Here I thought that I had taught myself.  I was a bona fide artist.  A person that taught myself how to do an art.

Then I found a book about dyeing with natural dyes.  Again…Here I sat with my eyes wide open, not realizing how little I really know.  I realized how little I had dug into the natural dyeing world.  I thought I had dove right in, right into the deep end.  I had found ways to dye yarn with plants.  I knew that I hadn’t gone into the full spectrum of colors, but I had found great resources for yellow and green.  Going through this book, I realized that I hadn’t even realized the potential of some of the plants that I had in my yard (that are now shriveled up and hiding for the winter).  I am at the super novice level, not even close to calling myself an emerging artist.  That’s what I want.  I want to be a fiber artist.  A dyer.  But I can’t even call myself that.  I can’t even try to be a fiber artist poser.

Why?  Because I really don’t know what in the hell I am doing.  I draw pictures on fabric.  I use different floss colors or yarn colors to create a desired effect, but there are so many other mediums that I can be using.  There are so many other materials that I could incorporate into my work that would greatly enhance it.  I suppose I just need to take it step by step.

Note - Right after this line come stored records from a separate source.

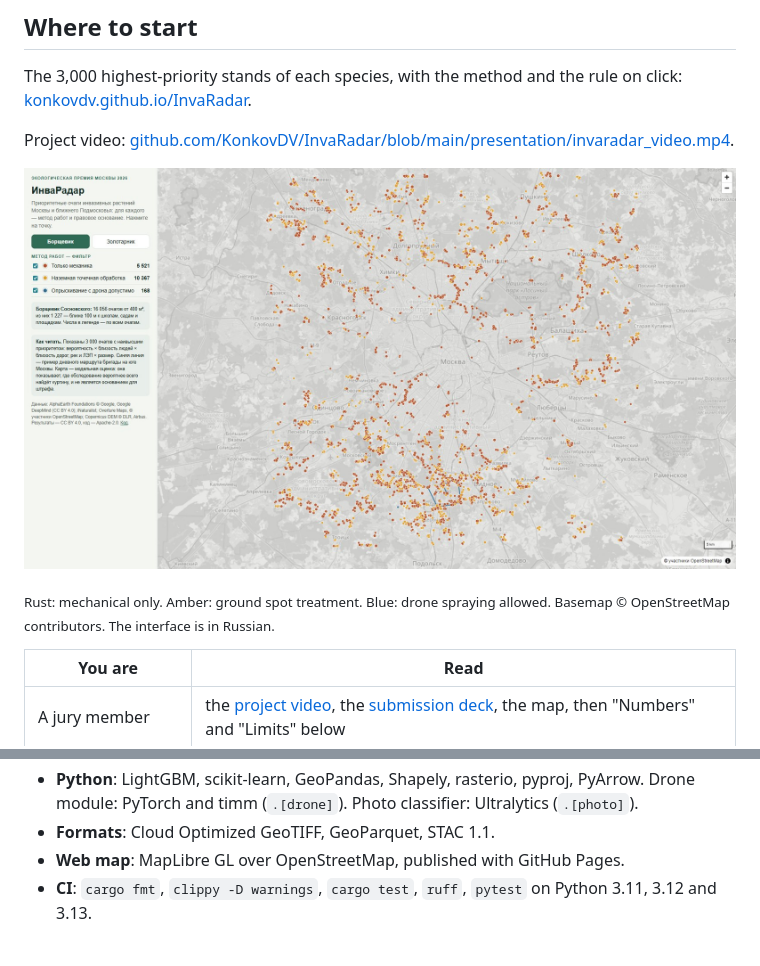
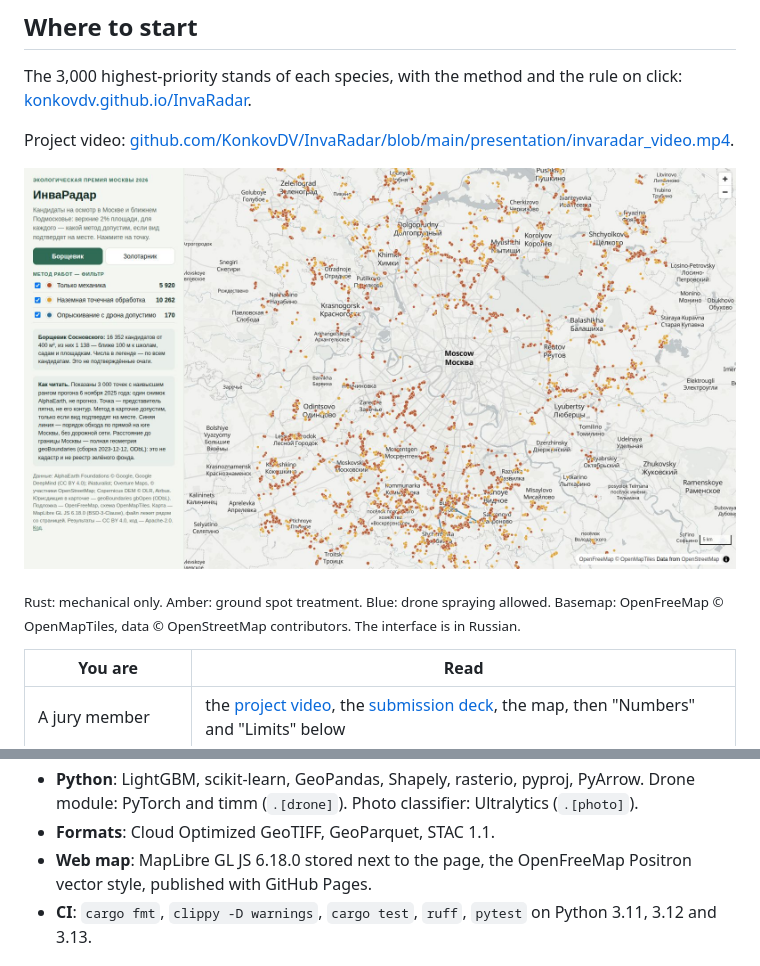
Before and after one commit to KonkovDV/InvaRadar, a Markdown page: README.en.md, 2 parts joined by grey strips. GitHub-like rendering; pictures changed too: docs/assets/web_map.jpg.

```diff
--- a/README.en.md
+++ b/README.en.md
@@ -70,7 +70,7 @@ Project video: [github.com/KonkovDV/InvaRadar/blob/main/presentation/invaradar_v
 
 [![InvaRadar web map: priority hogweed stands coloured by control method](docs/assets/web_map.jpg)](https://konkovdv.github.io/InvaRadar/)
 
-<sub>Rust: mechanical only. Amber: ground spot treatment. Blue: drone spraying allowed. Basemap © OpenStreetMap contributors. The interface is in Russian.</sub>
+<sub>Rust: mechanical only. Amber: ground spot treatment. Blue: drone spraying allowed. Basemap: OpenFreeMap © OpenMapTiles, data © OpenStreetMap contributors. The interface is in Russian.</sub>
 
 | You are | Read |
 |---|---|
@@ -247,7 +247,7 @@ docs/           science, experiments, model and data cards, landscape, plan, sou
 - **Rust 2024**, minimum 1.89: `rayon`, `memmap2`, `serde_json`, `anyhow`. One multithreaded pass over the mosaic. The 64-channel sums live in `core-rs/src/kernel.rs`: AVX-512 or AVX2, same order as the scalar loop.
 - **Python**: LightGBM, scikit-learn, GeoPandas, Shapely, rasterio, pyproj, PyArrow. Drone module: PyTorch and timm (`.[drone]`). Photo classifier: Ultralytics (`.[photo]`).
 - **Formats**: Cloud Optimized GeoTIFF, GeoParquet, STAC 1.1.
-- **Web map**: MapLibre GL over OpenStreetMap, published with GitHub Pages.
+- **Web map**: MapLibre GL JS 6.18.0 stored next to the page, the OpenFreeMap Positron vector style, published with GitHub Pages.
 - **CI**: `cargo fmt`, `clippy -D warnings`, `cargo test`, `ruff`, `pytest` on Python 3.11, 3.12 and 3.13.
 
 ## Documents
```
Also changed, not shown: CHANGELOG.md (+1 -1 lines), README.md (+2 -2 lines), 2 other files.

I will have some new work to show very soon!  I am actually trying to do a time elapsed sort of slide show to show the way that my work progresses over time.  I think it will be really neat!  I would also like to put on an artshow at some point in the next six months or so.